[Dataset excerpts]
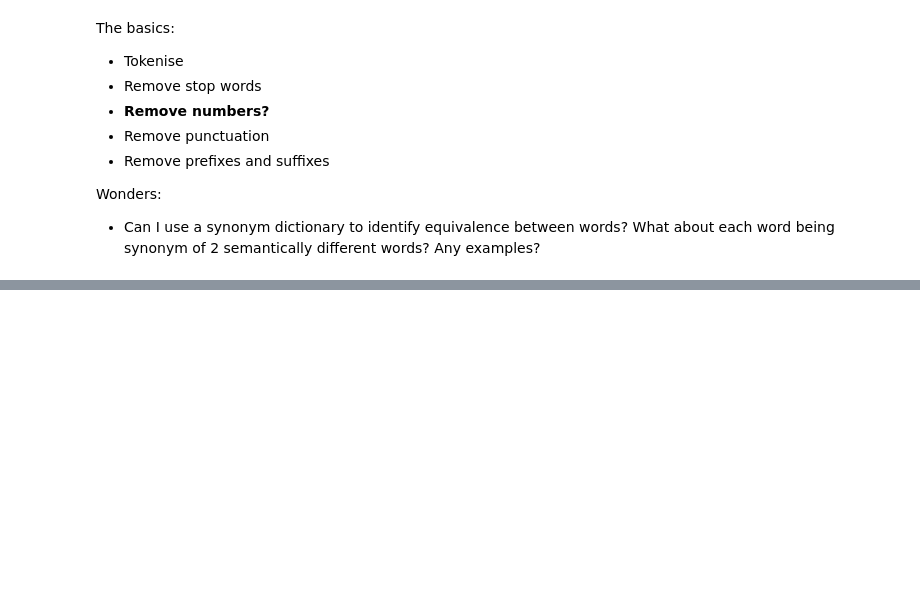
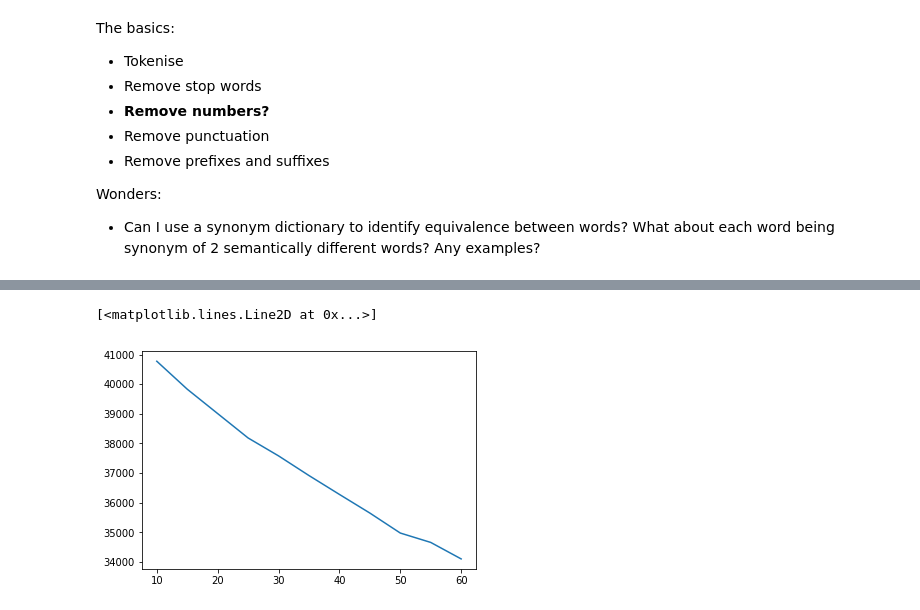
Before and after one commit to giuliano0/mo444-2018s1, a Jupyter notebook: lab3/src/exploration.ipynb, the cells around one changed output, grey strips where cells are left out. Saved outputs shown, nothing was run; the diff lists cells and outputs as text; code cells hidden in the pictures; blank space fills up the shorter version.

```diff
--- a/lab3/src/exploration.ipynb
+++ b/lab3/src/exploration.ipynb
@@ -188,0 +238,17 @@ Type:      method
+# %%
+k_values = np.arange(10, 61, 5)
+km_scores_df = pd.DataFrame(columns=('k', 'inertia', 'silhouette', 'calinski_harabaz'))
+
+for k in k_values:
+    km = KMeans(n_clusters=k, n_jobs=4)
+    t0 = time.time()
+
+    km.fit(tfidf_vecs)
+
+    print('k-Means trained with k = %d in %.1fs' % (k, time.time() - t0))
+
+    km_scores_df.loc[len(km_scores_df)] = [k, km.inertia_,
+        silhouette_score(tfidf_vecs, km.labels_, metric='euclidean', sample_size=200),
+        calinski_harabaz_score(tfidf_vecs, km.labels_)]
+
+print('done')
@@ -188,0 +285,5 @@ Type:      method
+# %%
+plt.plot(km_scores_df['k'], km_scores_df['inertia'])
+# %% [output]
+[<matplotlib.lines.Line2D at 0x...>]
+[figure, added]
```
Also changed, not shown: parts of 46 cells of this notebook.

Description of the task >>
Search the records above for the string "shown" and copy each line that holds it.

Expected answer >>
Before and after one commit to giuliano0/mo444-2018s1, a Jupyter notebook: lab3/src/exploration.ipynb, the cells around one changed output, grey strips where cells are left out. Saved outputs shown, nothing was run; the diff lists cells and outputs as text; code cells hidden in the pictures; blank space fills up the shorter version.
Also changed, not shown: parts of 46 cells of this notebook.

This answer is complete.